What to work on - Read the data, and whenever a line holds the word "array", report that line.

Provided material -
++++++++
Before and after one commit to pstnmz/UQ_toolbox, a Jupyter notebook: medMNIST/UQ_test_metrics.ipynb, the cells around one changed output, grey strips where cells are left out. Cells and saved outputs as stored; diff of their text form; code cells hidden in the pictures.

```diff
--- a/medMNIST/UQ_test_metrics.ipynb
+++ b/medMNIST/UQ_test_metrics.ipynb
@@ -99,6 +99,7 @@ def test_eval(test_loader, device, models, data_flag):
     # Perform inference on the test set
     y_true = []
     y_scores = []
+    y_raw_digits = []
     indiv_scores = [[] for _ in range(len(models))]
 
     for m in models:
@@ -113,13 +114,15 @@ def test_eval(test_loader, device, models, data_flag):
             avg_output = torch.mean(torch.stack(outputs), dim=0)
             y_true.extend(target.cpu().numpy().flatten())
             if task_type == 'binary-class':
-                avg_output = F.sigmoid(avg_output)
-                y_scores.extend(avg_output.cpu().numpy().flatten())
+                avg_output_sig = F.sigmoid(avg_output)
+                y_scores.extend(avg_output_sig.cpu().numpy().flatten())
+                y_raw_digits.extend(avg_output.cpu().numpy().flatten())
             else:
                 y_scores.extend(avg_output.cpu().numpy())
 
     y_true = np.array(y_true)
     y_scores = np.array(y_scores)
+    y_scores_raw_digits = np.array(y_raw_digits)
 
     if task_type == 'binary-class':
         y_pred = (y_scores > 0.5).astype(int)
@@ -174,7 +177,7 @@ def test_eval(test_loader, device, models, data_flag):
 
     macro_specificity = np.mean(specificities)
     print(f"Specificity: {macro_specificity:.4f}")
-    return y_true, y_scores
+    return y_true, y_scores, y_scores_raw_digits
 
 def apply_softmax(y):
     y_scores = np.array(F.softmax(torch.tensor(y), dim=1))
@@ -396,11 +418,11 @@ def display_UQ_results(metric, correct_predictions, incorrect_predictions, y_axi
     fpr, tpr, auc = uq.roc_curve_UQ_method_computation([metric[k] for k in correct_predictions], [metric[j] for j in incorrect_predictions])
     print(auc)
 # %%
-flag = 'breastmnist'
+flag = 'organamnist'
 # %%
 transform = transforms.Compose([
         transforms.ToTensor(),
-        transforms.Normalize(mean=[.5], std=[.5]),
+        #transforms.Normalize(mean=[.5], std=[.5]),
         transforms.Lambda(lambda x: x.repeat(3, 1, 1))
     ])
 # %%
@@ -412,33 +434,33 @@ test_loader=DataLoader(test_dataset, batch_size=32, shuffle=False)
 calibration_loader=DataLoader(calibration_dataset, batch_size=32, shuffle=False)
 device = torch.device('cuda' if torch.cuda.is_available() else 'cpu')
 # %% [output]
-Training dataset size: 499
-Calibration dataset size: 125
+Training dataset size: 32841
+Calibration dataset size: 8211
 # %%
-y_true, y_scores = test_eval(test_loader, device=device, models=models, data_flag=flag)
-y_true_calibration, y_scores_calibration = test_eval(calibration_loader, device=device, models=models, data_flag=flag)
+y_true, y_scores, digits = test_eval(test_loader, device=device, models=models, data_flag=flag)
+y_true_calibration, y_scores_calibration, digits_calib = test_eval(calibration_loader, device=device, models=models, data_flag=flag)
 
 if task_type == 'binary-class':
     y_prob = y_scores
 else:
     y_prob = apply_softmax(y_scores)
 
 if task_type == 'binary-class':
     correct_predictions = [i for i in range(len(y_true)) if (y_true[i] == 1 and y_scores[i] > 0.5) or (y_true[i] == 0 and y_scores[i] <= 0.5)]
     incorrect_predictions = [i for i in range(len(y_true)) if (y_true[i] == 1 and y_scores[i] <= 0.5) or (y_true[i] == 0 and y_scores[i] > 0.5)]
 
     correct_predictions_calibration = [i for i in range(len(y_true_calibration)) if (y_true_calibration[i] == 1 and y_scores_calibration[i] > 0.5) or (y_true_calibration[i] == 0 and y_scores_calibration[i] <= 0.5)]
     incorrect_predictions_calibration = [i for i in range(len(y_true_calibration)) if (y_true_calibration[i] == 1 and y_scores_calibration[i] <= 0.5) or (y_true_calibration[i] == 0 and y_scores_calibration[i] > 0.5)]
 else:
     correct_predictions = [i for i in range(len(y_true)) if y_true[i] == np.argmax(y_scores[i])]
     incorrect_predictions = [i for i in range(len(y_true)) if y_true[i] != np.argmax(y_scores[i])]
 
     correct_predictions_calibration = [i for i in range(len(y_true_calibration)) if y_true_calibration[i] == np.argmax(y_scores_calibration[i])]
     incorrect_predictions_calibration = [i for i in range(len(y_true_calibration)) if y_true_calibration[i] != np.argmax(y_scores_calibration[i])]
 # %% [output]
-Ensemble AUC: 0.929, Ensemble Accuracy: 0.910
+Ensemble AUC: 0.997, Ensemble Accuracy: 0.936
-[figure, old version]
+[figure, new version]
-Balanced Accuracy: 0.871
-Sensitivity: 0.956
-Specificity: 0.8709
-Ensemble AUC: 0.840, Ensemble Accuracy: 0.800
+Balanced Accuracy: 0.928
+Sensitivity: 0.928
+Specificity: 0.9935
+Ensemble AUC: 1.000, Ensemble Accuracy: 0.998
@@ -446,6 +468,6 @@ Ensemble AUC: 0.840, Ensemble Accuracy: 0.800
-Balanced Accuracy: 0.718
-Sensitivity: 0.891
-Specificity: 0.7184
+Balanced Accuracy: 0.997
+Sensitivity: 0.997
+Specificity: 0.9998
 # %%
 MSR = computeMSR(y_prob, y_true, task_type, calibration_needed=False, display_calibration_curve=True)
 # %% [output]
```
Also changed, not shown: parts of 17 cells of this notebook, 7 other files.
++++++++
Answer box -
     y_true = np.array(y_true)
     y_scores = np.array(y_scores)
+    y_scores_raw_digits = np.array(y_raw_digits)
     y_scores = np.array(F.softmax(torch.tensor(y), dim=1))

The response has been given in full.